This collection is a celebration of the eccentric, exuberant career of NZ screen industry frontrunner Tony Williams. As well as being at the helm of many iconic ads (Crunchie, Bugger, Spot, Dear John) Williams made inventive, award-winning indie TV documentaries, and shot or directed pioneering feature films, including Solo and cult horror Next of Kin.
It started with grunge and ended with Spice Girls; Di died, Clinton didn't inhale and the All Blacks were poisoned. On screen, Ice TV and Havoc were for the kids and a grown-up Kiwi cinema delivered a powerful triple punch. Tua's linguistic jab proved just as memorable, Tem got a geography lesson and Thingee's eye popped and reverberated around our living rooms.
More than 100,000 New Zealanders served overseas in World War l. Over 18,000 died; at least 40,000 more were wounded. Campaigns involving Kiwis, from Gallipoli to the Western Front, were identity-forming, and the war's effects on society were deep. The World War l Collection is an evolving onscreen remembrance. Military expert Chris Pugsley writes about the collection here.
In the beginning — of both movies and books — is the word. Many classic Kiwi films and television dramas have come from books (Sleeping Dogs, Whale Rider); and many writers have found new readers, through being celebrated and adapted on screen. This collection showcases Kiwi books and authors on screen. Plus check out booklover Finlay Macdonald's backgrounder.
This long-running reality series, made for TVNZ, follows the lives of dogs and their handlers: "fighting crime, saving lives", and helping protect New Zealand’s streets and borders. The very first episode sees the dog squad diffuse a street brawl in Manurewa, nab a runner from a crashed stolen car, and bust a visitor trying to smuggle contraband into Waikeria Prison in the Waikato. Plus avalanche rescue dogs are trained at Mt Hutt ski resort. This first Dog Squad series was produced by Cream Media (the company was taken over by Greenstone TV in 2010).
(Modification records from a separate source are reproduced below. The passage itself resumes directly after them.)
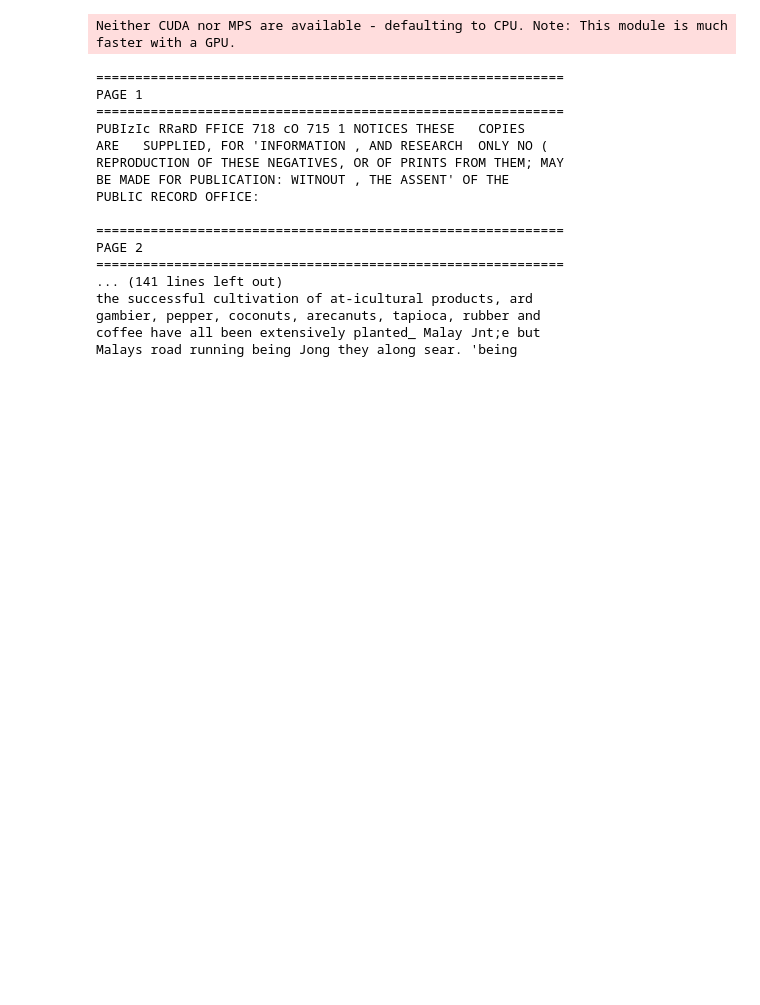
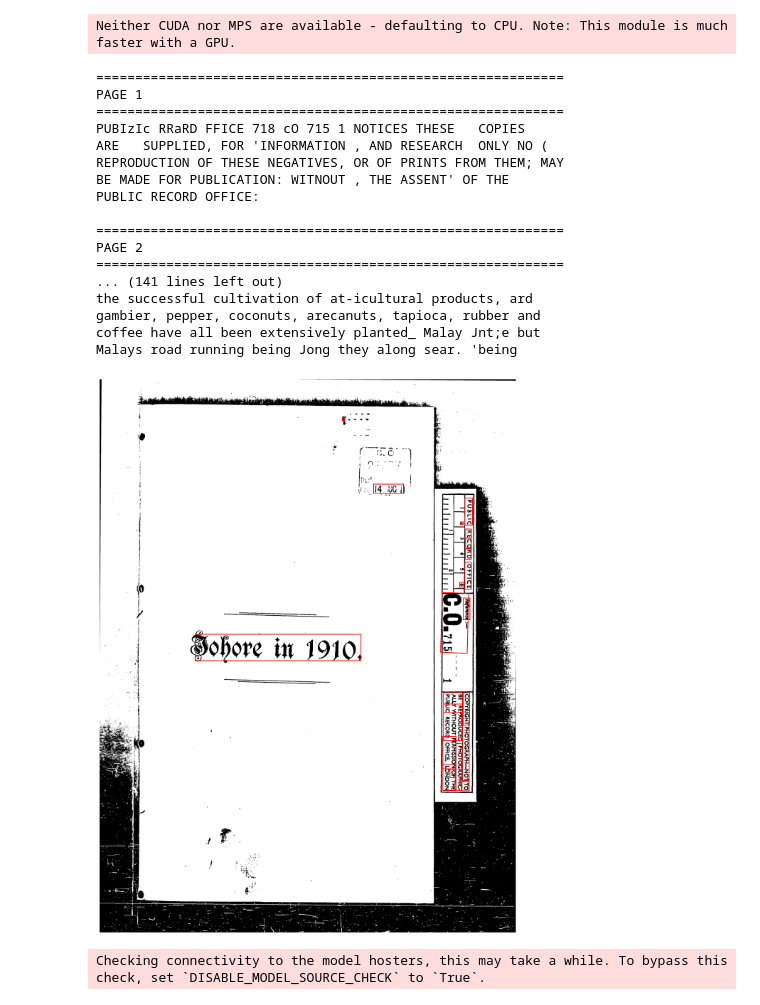
Before and after one commit to Rikhil-6/hist-hack, a Jupyter notebook: experiments/easy-ocr.ipynb, the cells around one changed output. Saved outputs shown, nothing was run; the diff lists cells and outputs as text; code cells hidden in the pictures; blank space fills up the shorter version.

Commit message:
added data-upload-pipeline

```diff
--- a/experiments/easy-ocr.ipynb
+++ b/experiments/easy-ocr.ipynb
@@ -55,0 +66,41 @@ Malays road running being Jong they along sear. 'being
+# %%
+
+model = ocr_predictor(pretrained=True, assume_straight_pages=False)
+# %%
+
+page_idx = 2 ### page_num - 1 (rmb 0 idx)
+doc = fitz.open('../data/CO715-1.pdf') # use fitz for selective opening (lazy loading)
+pix = doc[page_idx].get_pixmap(matrix=fitz.Matrix(2, 2))
+img = np.frombuffer(pix.samples, dtype=np.uint8).reshape(pix.height, pix.width, pix.n)
+
+# doctr expects a list of pages
+result = model([img])
+
+page = result.pages[0]
+h, w = img.shape[:2]
+
+fig, ax = plt.subplots(figsize=(12, 16))
+ax.imshow(img)
+
+for block in page.blocks:
+    for line in block.lines:
+        geo = np.array(line.geometry)
+        pts = (geo * [w, h]).astype(int)
+        rect = patches.Polygon(pts, linewidth=1.5, edgecolor='red', facecolor='none')
+        ax.add_patch(rect)
+
+ax.axis("off")
+plt.tight_layout()
+plt.show()
+# %% [output]
+[figure, added]
+# %%
+# Option 2 - paddlOCR (since we're all agentic nw)
+from paddleocr import PaddleOCR
+
+page_idx = 2 ### page_num - 1 (rmb 0 idx)
+doc = fitz.open('../data/CO715-1.pdf') # use fitz for selective opening (lazy loading)
+pix = doc[page_idx].get_pixmap(matrix=fitz.Matrix(2, 2))
+img = np.frombuffer(pix.samples, dtype=np.uint8).reshape(pix.height, pix.width, pix.n)
+# %% [output]
+Checking connectivity to the model hosters, this may take a while. To bypass this check, set `DISABLE_MODEL_SOURCE_CHECK` to `True`.
```
Also changed, not shown: parts of 4 cells of this notebook, 4 other files.
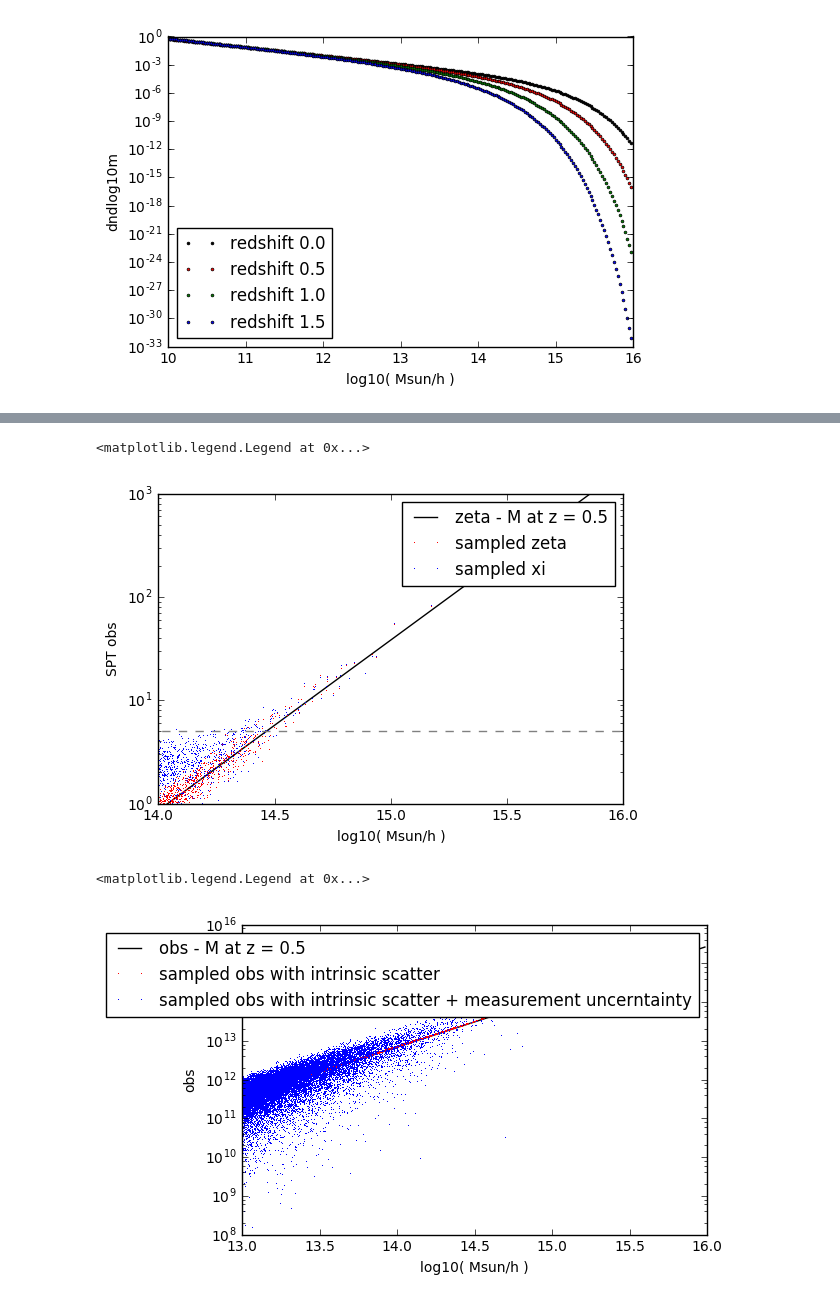
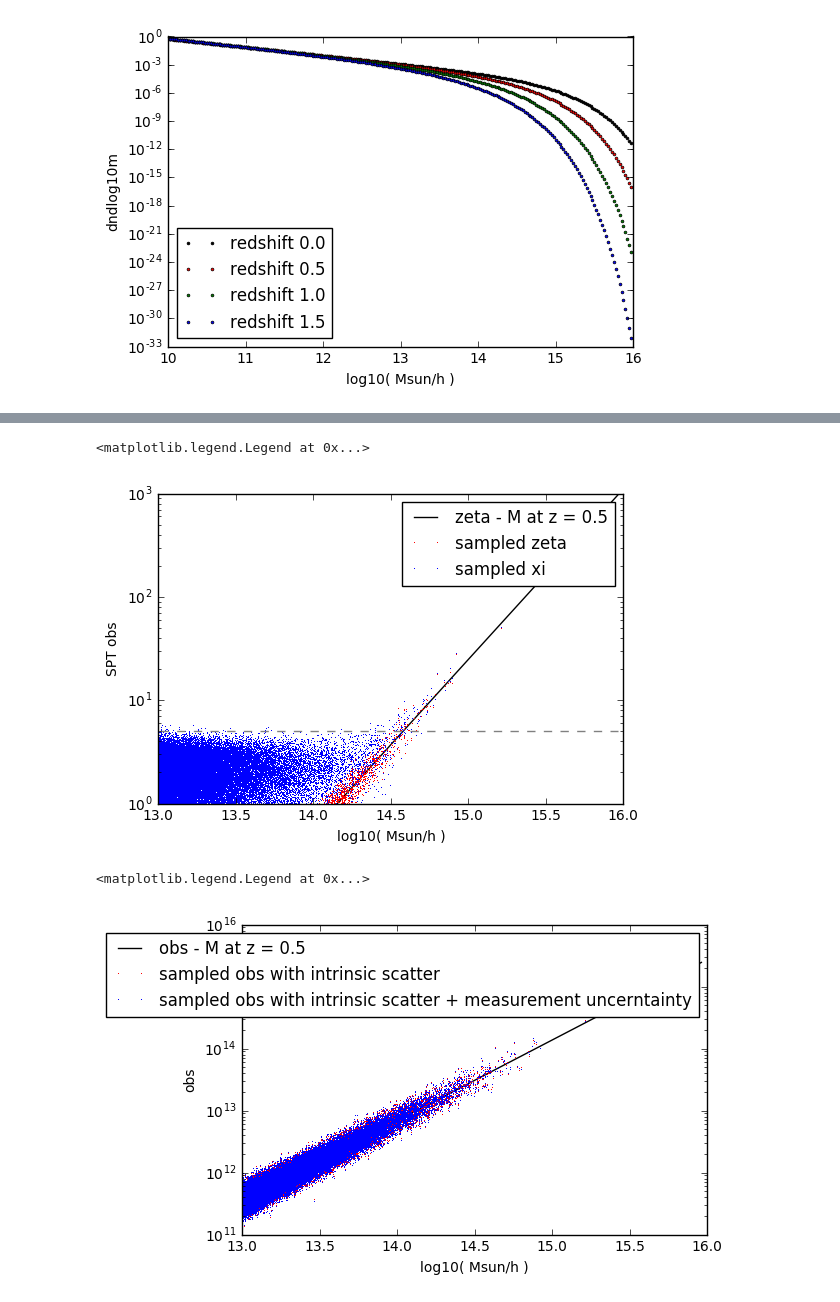
Before and after one commit to inonchiu/simple_mock_creation, a Jupyter notebook: mass_function_notebook.ipynb, the cells around one changed output, grey strips where cells are left out. Cells and saved outputs as stored; diff of their text form; code cells hidden in the pictures.

```diff
--- a/mass_function_notebook.ipynb
+++ b/mass_function_notebook.ipynb
@@ -49,8 +49,8 @@ sr_obs_m =   {
     "Berr"   :   0.10, # not used
     "C"      :   0.00,
     "Cerr"   :   0.10, # not used
-    #"D"      :   0.25,
-    "D"      :   0.02,
+    "D"      :   0.25,
+    #"D"      :   0.02,
     "Derr"   :   0.05, # not used
     "Mpiv"   :   4.6E14, # This is in the unit of Msun/h
     "zpiv"   :   0.60,
@@ -60,12 +60,12 @@ sr_obs_m =   {
 SURVEY_AREA     =       2500.0 # in deg2
 
 # redshift definition
-REDSHIFT_EDGES  =       np.arange(0.0,2.0,0.05) # we want to sample from z=0 to z = 1.5 with a step of (1.5-0)/300
+REDSHIFT_EDGES  =       np.arange(0.0,2.0,0.025) # we want to sample from z=0 to z = 1.5 with a step of (1.5-0)/300
 REDSHIFT_BINS   =       0.5 * (REDSHIFT_EDGES[1:] + REDSHIFT_EDGES[:-1]) # centers of the bins
 REDSHIFT_STEPS  =             (REDSHIFT_EDGES[1:] - REDSHIFT_EDGES[:-1]) # bin widths of the bins
 
 # mass definition - hfree mass - the mass has to be in the unit of Msun/h
-LOG10MASS_EDGES =       np.arange(13.0,16.0,0.05) # we want to sample from log10M = 14 to log10M = 16 with a step of (16-14)/500
+LOG10MASS_EDGES =       np.arange(13.0,16.0,0.025) # we want to sample from log10M = 14 to log10M = 16 with a step of (16-14)/500
 LOG10MASS_BINS  =       0.5 * (LOG10MASS_EDGES[1:] + LOG10MASS_EDGES[:-1]) # centers of the bins
 LOG10MASS_STEPS =             (LOG10MASS_EDGES[1:] - LOG10MASS_EDGES[:-1]) # bin widths of the bins
 
@@ -299,11 +299,11 @@ pyplt.plot(LOG10MASS_BINS, 5.0 * np.ones(len(LOG10MASS_BINS)), color = "grey", l
 pyplt.xlabel("log10( Msun/h )")
 pyplt.ylabel("SPT obs")
 pyplt.yscale("log")
-pyplt.axis([14.0,16.0, 1, 1000])
+pyplt.axis([13.0,16.0, 1, 1000])
 pyplt.legend(loc = 1)
 # %% [output]
 <matplotlib.legend.Legend at 0x...>
-[figure, old version]
+[figure, new version]
 # %%
 # ---
 # Assign Obs (e.g. Mgas or Lx)
@@ -315,32 +315,32 @@ CLUSTER_LOBS_TRUE         =   10.0**np.random.normal(
                           size   = NCLUSTERS )
 
 # Assign the measurement uncertainty
 # This is tricky here, we assume the measurement uncertainties to have fractional error to be 5% 0 7% according to each mass proxy (LOBS here).
 # This is NOT convolving with measurement uncertainties YET.
-CLUSTER_LOBSERR       =   CLUSTER_LOBS_TRUE * np.random.uniform(low=0.50, high=1.0, size=NCLUSTERS)
+CLUSTER_LOBSERR       =   CLUSTER_LOBS_TRUE * np.random.uniform(low=0.05, high=0.07, size=NCLUSTERS)
 
 # Apply the measurement uncertainty
 # This is to perturb the cluster LOBS given the fractional error and replace it back to CLUSTER_LOBS.
 # After this step, the CLUSTER LOBS has intrinsic scatter and measurement unvertainties
 CLUSTER_LOBS          =   np.random.normal(loc=CLUSTER_LOBS_TRUE, scale=CLUSTER_LOBSERR, size=None)
 
 # plot
 # plot to check - nothing wield
 pyplt.plot(LOG10MASS_BINS,
            10.0**scaling_relation(LOG10MASS_BINS, 0.5, sr_params = sr_obs_m, calcinspaceof="log10", useez = True),
            "k-", label = "obs - M at z = 0.5")
 pyplt.plot(CLUSTER_LOG10MASSES[ np.abs(CLUSTER_REDSHIFTS - 0.5) < REDSHIFT_STEPS[0] ],
            CLUSTER_LOBS_TRUE[ np.abs(CLUSTER_REDSHIFTS - 0.5) < REDSHIFT_STEPS[0] ],
            "r,", label = "sampled obs with intrinsic scatter"
           )
 pyplt.plot(CLUSTER_LOG10MASSES[ np.abs(CLUSTER_REDSHIFTS - 0.5) < REDSHIFT_STEPS[0] ],
            CLUSTER_LOBS[ np.abs(CLUSTER_REDSHIFTS - 0.5) < REDSHIFT_STEPS[0] ],
            "b,", label = "sampled obs with intrinsic scatter + measurement uncerntainty"
           )
 pyplt.xlabel("log10( Msun/h )")
 pyplt.ylabel("obs")
 pyplt.yscale("log")
 pyplt.legend(loc = 1)
 # %% [output]
 <matplotlib.legend.Legend at 0x...>
-[figure, old version]
+[figure, new version]
```
Also changed, not shown: parts of 5 cells of this notebook.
Though it plays hell with cameras, Antarctica has long fascinated filmmakers. This hour-long National Film Unit documentary was assembled from a five-part TV series of the same name. There are looks at scientific research, early explorers, and Antarctica's affect on global climate. Made four decades ago, the programme warns of a possible "new and potentially dangerous warming period", and calls the greenhouse effect a "controversial scientific theory". The large cast includes penguins, a seal birth (clip two) and a heavyweight team of Kiwi scientists.
This 1970 documentary surveys New Zealand’s dairy industry — “probably the most advanced in the world” — from pasture to export. Dairying then produced a quarter of NZ’s income, but with Britain due to join the EEC, NZ was forced to seek new markets. This film proclaims the industry’s readiness, thanks to an artificial breeding centre (with ‘calf-eteria’), room-sized computers, and cheeses designed for the Asian market. The country's 25,000 dairy farms were each owner-operated, and averaged 90 cows. The Dairy Industry won top prize at an agricultural film competition in Berlin.
This 1966 edition of National Film Unit’s magazine slot heads to Christchurch International Airport to explore weather measuring devices being launched there. Helium 'Ghost Balloons' are sent into the sky by an outpost of the United States' National Center for Atmospheric Research. Meanwhile Christchurch weathermen send up hydrogen balloons, read satellite data, and provide a flight plan for a U2 reconnaisance plane from the US Air Force. The pilot’s preflight routine involves breathing pure oxygen to prepare him for the ultrahigh altitude plane’s steep ascent into the sky.
Presented by an animated pencil, but no less authoritative for it, From Len Lye to Gollum traces the history of Kiwi animation from birth in 1929, to the triumphs of the Lord of the Rings trilogy. The interviews and animated footage cover every base, from early pioneers (Len Lye, Disney import John Ewing) to the possibilities opened by computers (Weta Digital, Ian Taylor’s Animation Research). Along the way Euan Frizzell remembers the dog he found hardest to animate and the famous blue pencil; and Andrew Adamson speculates on how ignorance helped keep Shrek fresh.
The hard-working search and rescue volunteers of Wanaka and Fiordland are profiled in South Pacific Pictures series High Country Rescue. This eighth episode looks at an elderly mountain biker who’s taken a tumble, an injured Israeli hiker who has good fortune with some kind locals, and an embarrassed young new year's reveller who underestimates the cold of Mt Roy. Despite the trying situations the volunteers keep spirits high. One rescue turns to farce when the responders get their ute stuck up a hill and require a rescue of their own.